**Problem statement**.
The answer is the set of lines that include "const", copied from the data below.

**Material provided**.
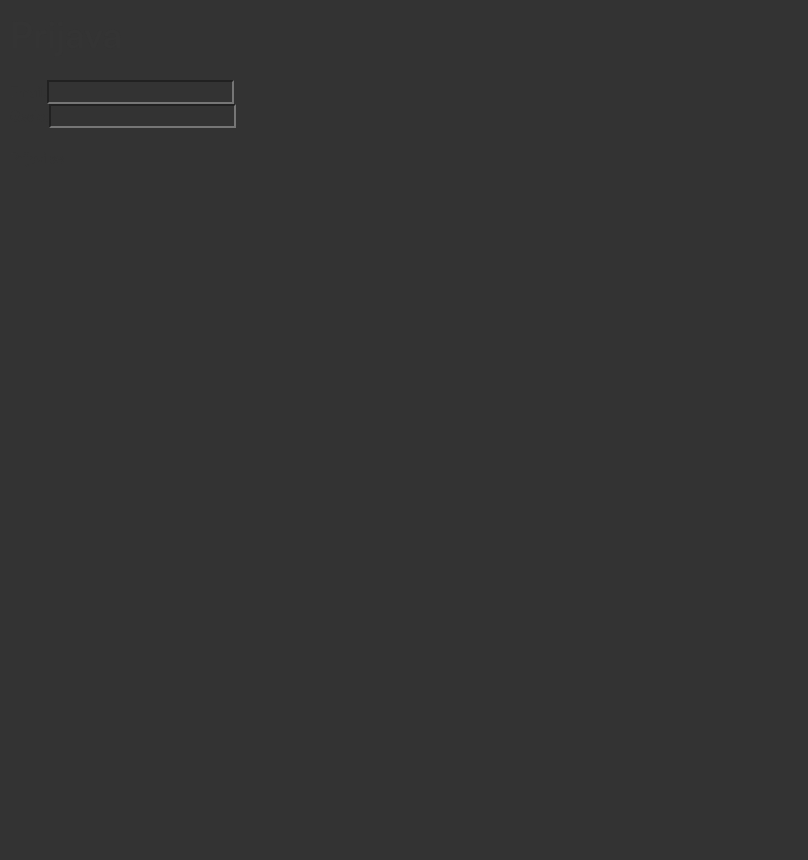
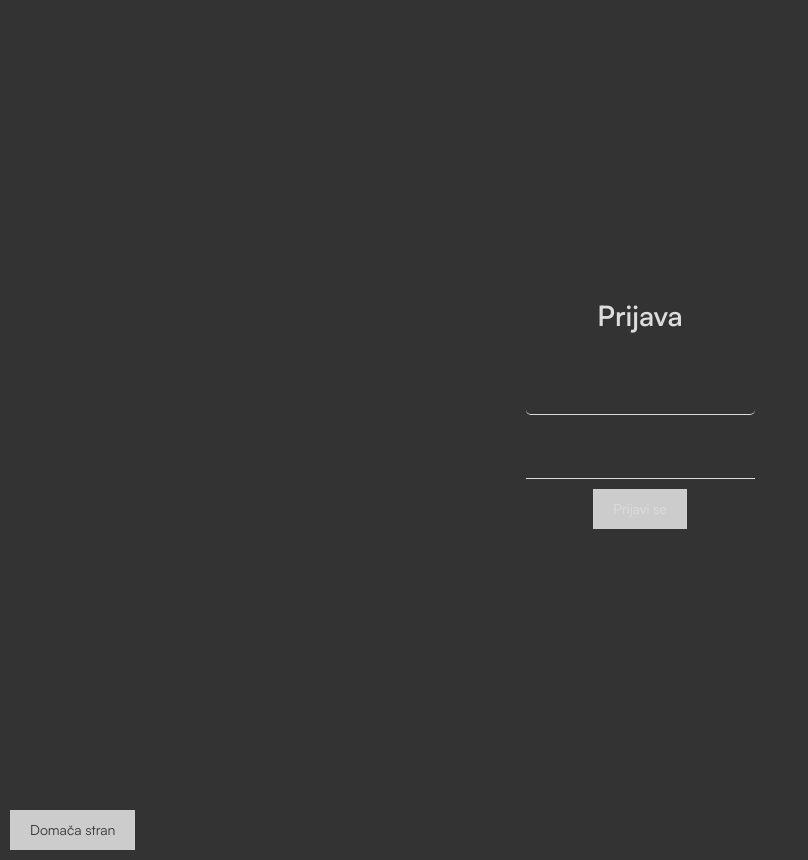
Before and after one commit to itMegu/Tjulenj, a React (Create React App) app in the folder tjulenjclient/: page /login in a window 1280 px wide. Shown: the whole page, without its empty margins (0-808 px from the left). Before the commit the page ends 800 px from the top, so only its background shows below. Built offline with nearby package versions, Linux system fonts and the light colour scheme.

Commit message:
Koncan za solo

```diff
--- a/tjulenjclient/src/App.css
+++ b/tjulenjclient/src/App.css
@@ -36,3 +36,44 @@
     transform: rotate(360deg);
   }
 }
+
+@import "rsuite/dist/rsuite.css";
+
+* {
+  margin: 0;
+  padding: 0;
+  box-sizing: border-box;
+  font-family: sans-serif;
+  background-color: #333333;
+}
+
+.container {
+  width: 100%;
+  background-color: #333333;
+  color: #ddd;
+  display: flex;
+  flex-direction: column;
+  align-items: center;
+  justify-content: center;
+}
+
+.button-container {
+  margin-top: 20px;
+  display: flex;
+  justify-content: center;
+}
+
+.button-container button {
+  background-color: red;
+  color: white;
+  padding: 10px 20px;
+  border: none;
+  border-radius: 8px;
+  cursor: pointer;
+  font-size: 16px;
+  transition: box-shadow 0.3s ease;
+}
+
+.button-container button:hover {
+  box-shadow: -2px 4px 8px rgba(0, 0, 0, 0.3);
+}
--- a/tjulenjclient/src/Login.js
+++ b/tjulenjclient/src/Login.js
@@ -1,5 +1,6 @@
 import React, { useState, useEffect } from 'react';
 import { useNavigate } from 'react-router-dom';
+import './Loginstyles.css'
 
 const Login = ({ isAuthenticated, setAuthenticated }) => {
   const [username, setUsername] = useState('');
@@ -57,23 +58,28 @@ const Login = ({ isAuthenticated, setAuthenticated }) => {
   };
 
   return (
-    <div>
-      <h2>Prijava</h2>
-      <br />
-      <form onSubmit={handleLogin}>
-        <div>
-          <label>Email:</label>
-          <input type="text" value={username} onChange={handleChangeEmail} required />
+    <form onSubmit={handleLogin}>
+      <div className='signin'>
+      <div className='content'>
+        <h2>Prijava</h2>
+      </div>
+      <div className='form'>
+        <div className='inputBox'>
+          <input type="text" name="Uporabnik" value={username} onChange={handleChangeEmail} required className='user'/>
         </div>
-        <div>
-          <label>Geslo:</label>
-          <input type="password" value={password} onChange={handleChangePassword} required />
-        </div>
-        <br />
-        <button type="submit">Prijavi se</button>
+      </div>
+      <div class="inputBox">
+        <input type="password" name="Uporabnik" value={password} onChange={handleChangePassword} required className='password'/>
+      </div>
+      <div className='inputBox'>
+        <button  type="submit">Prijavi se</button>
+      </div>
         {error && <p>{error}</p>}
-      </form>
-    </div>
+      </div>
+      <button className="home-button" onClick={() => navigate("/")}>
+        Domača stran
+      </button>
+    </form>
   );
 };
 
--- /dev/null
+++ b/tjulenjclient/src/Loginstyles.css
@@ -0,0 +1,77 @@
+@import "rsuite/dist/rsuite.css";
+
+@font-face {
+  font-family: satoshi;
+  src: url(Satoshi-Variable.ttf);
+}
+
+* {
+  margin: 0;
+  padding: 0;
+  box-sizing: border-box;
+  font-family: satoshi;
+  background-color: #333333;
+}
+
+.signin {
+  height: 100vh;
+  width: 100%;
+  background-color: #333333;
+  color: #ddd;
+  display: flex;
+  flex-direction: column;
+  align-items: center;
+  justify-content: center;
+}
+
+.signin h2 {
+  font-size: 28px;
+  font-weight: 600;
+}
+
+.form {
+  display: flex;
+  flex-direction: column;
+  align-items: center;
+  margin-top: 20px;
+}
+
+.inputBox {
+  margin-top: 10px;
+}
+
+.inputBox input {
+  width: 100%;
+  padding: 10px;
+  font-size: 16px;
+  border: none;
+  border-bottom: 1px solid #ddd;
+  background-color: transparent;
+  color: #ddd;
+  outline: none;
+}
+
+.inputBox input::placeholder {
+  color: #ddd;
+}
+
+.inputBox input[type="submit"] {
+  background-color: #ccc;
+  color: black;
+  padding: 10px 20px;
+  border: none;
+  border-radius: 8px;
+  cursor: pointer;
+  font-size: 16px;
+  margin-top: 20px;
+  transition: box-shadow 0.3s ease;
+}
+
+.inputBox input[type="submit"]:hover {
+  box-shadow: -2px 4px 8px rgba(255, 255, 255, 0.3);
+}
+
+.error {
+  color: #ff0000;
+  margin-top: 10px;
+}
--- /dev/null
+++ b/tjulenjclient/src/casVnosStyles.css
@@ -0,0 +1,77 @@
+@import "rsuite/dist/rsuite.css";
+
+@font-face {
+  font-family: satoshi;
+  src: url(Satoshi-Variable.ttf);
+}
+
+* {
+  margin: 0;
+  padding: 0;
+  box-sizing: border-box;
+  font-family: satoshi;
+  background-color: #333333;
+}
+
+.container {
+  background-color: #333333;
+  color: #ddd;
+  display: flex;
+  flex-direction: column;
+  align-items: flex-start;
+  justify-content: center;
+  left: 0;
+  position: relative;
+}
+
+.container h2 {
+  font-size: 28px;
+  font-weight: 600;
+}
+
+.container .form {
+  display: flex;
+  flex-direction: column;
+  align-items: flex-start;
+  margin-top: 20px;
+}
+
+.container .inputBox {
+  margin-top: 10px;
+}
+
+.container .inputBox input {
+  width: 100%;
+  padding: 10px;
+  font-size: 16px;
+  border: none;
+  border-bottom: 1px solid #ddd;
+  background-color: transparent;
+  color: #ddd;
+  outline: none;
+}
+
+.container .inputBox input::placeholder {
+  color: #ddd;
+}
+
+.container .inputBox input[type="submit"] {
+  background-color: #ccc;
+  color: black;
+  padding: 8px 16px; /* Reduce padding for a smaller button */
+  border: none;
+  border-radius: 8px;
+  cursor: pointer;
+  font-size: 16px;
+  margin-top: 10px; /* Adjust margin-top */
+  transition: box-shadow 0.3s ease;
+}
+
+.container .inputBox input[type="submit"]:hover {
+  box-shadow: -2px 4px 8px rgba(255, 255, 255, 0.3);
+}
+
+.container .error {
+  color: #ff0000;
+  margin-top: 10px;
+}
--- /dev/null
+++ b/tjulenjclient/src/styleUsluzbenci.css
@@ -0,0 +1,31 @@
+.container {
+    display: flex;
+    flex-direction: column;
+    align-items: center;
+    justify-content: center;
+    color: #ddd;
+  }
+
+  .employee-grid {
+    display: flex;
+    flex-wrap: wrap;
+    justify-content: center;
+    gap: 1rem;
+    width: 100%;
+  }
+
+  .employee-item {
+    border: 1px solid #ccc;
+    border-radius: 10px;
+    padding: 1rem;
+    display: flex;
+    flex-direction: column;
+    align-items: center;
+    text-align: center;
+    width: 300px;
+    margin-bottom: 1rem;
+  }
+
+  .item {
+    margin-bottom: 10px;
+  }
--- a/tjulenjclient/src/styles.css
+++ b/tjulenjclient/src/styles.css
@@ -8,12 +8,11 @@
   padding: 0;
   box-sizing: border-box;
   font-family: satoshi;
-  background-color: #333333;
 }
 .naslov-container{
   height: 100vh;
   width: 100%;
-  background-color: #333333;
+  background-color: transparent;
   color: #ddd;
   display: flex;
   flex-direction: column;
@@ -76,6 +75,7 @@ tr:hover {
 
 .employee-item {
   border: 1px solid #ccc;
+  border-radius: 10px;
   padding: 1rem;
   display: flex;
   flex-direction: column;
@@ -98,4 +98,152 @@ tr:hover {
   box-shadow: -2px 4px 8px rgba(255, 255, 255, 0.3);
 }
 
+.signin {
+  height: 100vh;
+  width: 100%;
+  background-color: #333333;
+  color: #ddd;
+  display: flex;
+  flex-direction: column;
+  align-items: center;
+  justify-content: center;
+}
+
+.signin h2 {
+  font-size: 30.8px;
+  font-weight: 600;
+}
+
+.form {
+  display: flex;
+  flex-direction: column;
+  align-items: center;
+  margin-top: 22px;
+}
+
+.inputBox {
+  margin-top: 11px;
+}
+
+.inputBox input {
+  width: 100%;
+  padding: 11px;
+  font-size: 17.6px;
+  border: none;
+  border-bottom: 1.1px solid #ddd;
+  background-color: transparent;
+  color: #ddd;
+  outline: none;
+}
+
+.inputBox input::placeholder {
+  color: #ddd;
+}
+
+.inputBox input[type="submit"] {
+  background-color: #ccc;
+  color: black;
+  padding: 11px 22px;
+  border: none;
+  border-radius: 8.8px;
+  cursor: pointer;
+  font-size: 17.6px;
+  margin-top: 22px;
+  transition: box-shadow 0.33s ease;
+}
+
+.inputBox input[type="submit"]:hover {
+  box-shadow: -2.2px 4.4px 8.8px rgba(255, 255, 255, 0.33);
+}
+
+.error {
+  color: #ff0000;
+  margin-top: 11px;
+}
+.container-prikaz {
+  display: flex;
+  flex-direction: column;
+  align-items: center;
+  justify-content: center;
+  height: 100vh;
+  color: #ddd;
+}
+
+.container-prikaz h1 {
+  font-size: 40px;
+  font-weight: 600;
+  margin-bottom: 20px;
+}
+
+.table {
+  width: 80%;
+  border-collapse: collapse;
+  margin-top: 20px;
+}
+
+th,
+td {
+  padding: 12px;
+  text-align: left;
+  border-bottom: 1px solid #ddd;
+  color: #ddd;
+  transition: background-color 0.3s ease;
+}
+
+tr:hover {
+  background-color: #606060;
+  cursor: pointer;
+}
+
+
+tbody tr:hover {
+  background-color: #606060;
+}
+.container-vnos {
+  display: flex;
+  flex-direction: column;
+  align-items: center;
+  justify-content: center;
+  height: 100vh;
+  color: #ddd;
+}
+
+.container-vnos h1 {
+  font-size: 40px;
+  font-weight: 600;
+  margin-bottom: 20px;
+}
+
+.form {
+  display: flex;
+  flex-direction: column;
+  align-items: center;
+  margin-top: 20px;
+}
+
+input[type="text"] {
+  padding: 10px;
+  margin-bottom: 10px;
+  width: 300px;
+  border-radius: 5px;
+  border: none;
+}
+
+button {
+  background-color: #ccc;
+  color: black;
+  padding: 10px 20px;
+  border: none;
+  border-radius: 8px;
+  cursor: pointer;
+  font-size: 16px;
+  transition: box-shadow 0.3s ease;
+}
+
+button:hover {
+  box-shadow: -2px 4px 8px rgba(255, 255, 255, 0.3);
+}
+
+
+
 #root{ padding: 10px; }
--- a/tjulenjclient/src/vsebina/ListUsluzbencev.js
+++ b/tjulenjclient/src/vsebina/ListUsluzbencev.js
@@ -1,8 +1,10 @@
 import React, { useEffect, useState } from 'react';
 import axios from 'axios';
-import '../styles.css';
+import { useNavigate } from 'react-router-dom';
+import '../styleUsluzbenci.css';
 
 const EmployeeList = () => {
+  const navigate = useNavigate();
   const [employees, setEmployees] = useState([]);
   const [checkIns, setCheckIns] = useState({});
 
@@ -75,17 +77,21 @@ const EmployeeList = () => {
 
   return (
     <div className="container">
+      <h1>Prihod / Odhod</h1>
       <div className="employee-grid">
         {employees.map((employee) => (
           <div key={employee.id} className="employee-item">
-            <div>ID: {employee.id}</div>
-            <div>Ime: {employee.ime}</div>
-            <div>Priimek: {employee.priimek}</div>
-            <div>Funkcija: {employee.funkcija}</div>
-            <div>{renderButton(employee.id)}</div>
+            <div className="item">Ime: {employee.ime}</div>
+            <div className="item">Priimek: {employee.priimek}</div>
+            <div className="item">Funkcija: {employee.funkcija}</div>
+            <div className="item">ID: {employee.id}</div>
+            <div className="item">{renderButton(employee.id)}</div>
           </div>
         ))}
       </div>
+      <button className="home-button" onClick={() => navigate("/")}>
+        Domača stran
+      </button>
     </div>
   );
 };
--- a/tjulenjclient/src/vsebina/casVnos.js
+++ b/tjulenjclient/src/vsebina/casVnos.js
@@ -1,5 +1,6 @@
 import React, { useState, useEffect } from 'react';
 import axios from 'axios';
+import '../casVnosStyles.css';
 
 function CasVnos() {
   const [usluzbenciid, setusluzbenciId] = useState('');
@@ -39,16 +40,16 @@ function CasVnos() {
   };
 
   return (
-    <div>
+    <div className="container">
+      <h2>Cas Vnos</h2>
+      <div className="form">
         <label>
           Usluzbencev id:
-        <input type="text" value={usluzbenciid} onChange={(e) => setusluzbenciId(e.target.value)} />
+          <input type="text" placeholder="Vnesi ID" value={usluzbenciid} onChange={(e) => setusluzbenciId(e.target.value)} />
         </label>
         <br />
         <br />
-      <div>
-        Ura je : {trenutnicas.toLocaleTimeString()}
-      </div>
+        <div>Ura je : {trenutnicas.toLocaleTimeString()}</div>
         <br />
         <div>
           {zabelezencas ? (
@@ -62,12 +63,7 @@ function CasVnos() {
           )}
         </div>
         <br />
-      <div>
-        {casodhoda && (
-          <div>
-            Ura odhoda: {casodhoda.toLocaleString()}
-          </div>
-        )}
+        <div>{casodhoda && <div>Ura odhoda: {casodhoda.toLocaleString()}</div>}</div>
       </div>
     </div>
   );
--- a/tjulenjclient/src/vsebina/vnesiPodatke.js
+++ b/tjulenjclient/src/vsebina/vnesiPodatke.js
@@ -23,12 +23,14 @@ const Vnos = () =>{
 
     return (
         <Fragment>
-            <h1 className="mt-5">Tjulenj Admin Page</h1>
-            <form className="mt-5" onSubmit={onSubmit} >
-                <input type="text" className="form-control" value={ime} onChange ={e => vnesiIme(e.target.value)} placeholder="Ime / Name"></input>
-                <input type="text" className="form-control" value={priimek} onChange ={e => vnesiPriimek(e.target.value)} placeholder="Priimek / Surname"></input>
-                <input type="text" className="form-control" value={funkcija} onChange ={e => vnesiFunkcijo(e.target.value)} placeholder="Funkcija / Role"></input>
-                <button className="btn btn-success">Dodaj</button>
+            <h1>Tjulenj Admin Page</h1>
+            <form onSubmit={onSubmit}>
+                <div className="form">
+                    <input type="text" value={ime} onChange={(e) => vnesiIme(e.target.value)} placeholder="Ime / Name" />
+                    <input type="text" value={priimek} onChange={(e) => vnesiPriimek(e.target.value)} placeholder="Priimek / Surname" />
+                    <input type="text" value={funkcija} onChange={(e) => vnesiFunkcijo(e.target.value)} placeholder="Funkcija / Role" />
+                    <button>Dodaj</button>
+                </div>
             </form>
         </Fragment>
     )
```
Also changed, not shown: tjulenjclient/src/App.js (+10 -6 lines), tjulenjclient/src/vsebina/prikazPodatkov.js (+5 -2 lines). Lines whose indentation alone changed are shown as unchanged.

**Result for this exercise**.
 const Login = ({ isAuthenticated, setAuthenticated }) => {
   const [username, setUsername] = useState('');
@@ -57,23 +58,28 @@ const Login = ({ isAuthenticated, setAuthenticated }) => {
 const EmployeeList = () => {
+  const navigate = useNavigate();
   const [employees, setEmployees] = useState([]);
   const [checkIns, setCheckIns] = useState({});
@@ -75,17 +77,21 @@ const EmployeeList = () => {
   const [usluzbenciid, setusluzbenciId] = useState('');
@@ -23,12 +23,14 @@ const Vnos = () =>{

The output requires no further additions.